What you need to do: Within the records below, reproduce without change the lines from the line that has "Before: the Qt" through the line that has "The commit also changes 3 other files.", and only those.

Input for this task:
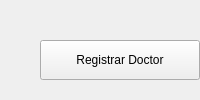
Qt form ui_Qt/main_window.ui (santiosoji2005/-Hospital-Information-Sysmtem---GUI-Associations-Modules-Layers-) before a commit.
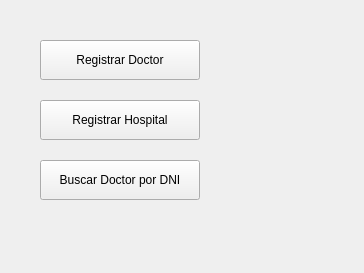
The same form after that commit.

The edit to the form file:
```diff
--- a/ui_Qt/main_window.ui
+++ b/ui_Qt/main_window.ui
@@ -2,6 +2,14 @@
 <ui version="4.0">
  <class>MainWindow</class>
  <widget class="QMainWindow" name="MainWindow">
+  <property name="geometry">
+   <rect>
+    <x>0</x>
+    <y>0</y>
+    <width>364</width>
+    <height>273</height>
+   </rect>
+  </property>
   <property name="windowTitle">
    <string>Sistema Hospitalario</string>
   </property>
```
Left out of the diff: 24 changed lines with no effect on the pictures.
==
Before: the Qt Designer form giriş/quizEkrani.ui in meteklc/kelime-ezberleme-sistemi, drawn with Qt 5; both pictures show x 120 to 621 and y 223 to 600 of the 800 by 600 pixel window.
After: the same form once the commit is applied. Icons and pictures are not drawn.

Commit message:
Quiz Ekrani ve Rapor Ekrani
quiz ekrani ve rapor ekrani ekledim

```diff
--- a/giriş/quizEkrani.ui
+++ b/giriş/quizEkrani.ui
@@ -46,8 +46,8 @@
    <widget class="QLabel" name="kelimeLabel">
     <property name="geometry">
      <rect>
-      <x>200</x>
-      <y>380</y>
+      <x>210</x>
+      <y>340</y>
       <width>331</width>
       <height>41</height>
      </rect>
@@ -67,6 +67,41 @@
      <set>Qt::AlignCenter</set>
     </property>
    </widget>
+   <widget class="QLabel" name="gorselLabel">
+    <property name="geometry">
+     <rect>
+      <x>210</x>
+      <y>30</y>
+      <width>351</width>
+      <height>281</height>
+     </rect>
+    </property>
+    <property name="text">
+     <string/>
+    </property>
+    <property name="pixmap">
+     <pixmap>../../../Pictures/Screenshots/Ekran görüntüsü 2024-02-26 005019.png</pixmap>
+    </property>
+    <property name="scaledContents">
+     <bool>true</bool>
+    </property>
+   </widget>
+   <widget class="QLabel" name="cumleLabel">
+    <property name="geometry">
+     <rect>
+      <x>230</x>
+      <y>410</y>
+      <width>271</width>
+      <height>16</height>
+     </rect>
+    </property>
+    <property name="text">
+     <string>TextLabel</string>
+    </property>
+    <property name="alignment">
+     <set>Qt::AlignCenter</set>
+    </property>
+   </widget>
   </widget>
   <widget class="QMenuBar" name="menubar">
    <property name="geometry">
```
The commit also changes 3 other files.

Worked solution:
Before: the Qt Designer form giriş/quizEkrani.ui in meteklc/kelime-ezberleme-sistemi, drawn with Qt 5; both pictures show x 120 to 621 and y 223 to 600 of the 800 by 600 pixel window.
After: the same form once the commit is applied. Icons and pictures are not drawn.

Commit message:
Quiz Ekrani ve Rapor Ekrani
quiz ekrani ve rapor ekrani ekledim

```diff
--- a/giriş/quizEkrani.ui
+++ b/giriş/quizEkrani.ui
@@ -46,8 +46,8 @@
    <widget class="QLabel" name="kelimeLabel">
     <property name="geometry">
      <rect>
-      <x>200</x>
-      <y>380</y>
+      <x>210</x>
+      <y>340</y>
       <width>331</width>
       <height>41</height>
      </rect>
@@ -67,6 +67,41 @@
      <set>Qt::AlignCenter</set>
     </property>
    </widget>
+   <widget class="QLabel" name="gorselLabel">
+    <property name="geometry">
+     <rect>
+      <x>210</x>
+      <y>30</y>
+      <width>351</width>
+      <height>281</height>
+     </rect>
+    </property>
+    <property name="text">
+     <string/>
+    </property>
+    <property name="pixmap">
+     <pixmap>../../../Pictures/Screenshots/Ekran görüntüsü 2024-02-26 005019.png</pixmap>
+    </property>
+    <property name="scaledContents">
+     <bool>true</bool>
+    </property>
+   </widget>
+   <widget class="QLabel" name="cumleLabel">
+    <property name="geometry">
+     <rect>
+      <x>230</x>
+      <y>410</y>
+      <width>271</width>
+      <height>16</height>
+     </rect>
+    </property>
+    <property name="text">
+     <string>TextLabel</string>
+    </property>
+    <property name="alignment">
+     <set>Qt::AlignCenter</set>
+    </property>
+   </widget>
   </widget>
   <widget class="QMenuBar" name="menubar">
    <property name="geometry">
```
The commit also changes 3 other files.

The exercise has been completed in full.